>>>

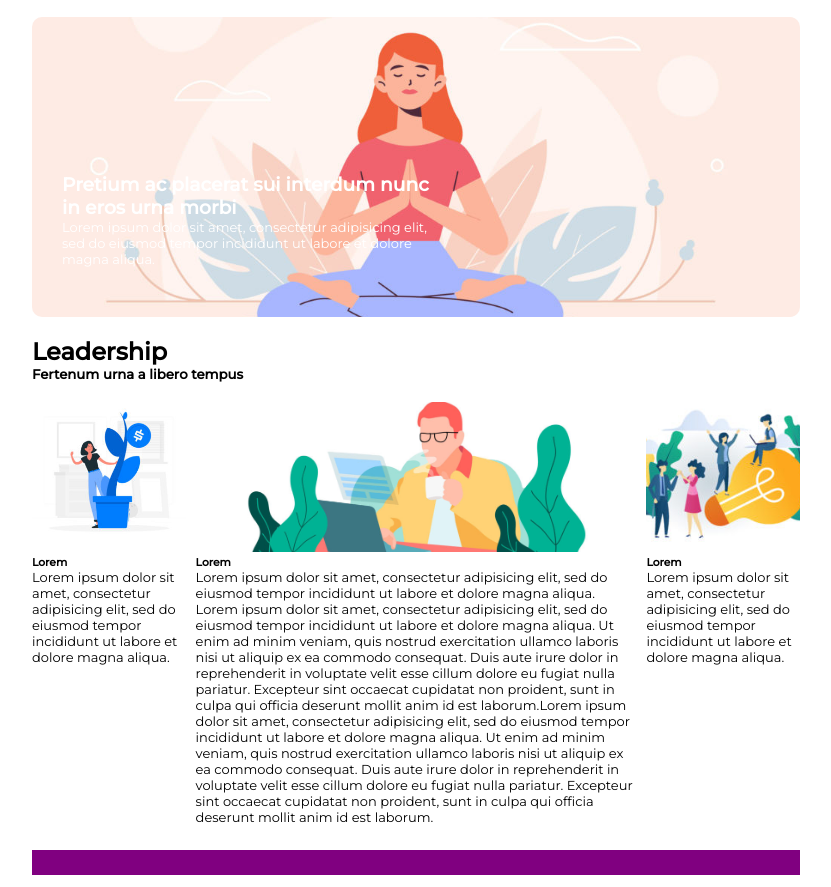
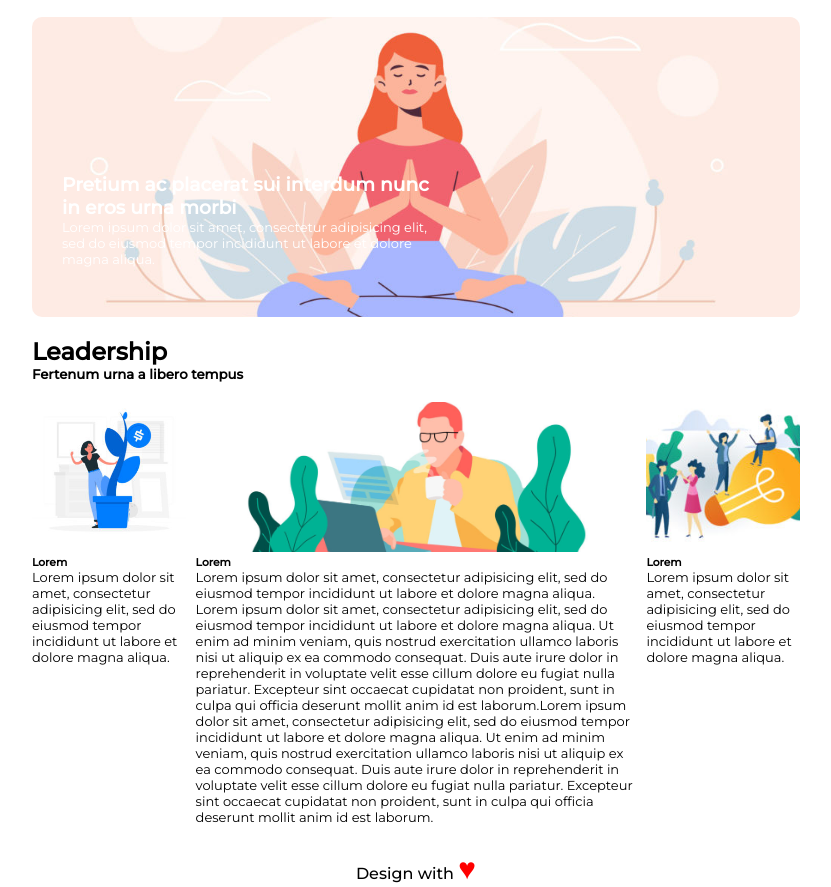
Before and after one commit to MatiaCasu/htmlcss-wp, a plain HTML site: page index.html in a window 1280 px wide. Shown: the part 88-975 px from the top of the page, without its empty margins (224-1055 px from the left). Drawn offline with Linux system fonts and the light colour scheme.

Commit message:
Footer finito
Aggiunto e stilizzato contenuto Footer

```diff
--- a/css/style.css
+++ b/css/style.css
@@ -107,7 +107,12 @@ header > img {
 /* FOOTER */
 .foot{
   height: 25px;
-  background-color: purple;
-  margin-top: 5px;
+  margin: 5px 0;
+  text-align: center;
+  font-weight: 500;
+}
+#heart{
+  color: red;
+  font-size: 30px;
 }
 /* /FOOTER */
--- a/index.html
+++ b/index.html
@@ -70,6 +70,7 @@
       <!-- FOOTER -->
       <footer>
         <div class="foot">
+          Design with <span id="heart">&hearts;</span>
         </div>
       </footer>
       <!-- /FOOTER -->
```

<<<

Problem requirements » Only a number is needed here: how many lines of the data include the word "with"?

Written solution » 2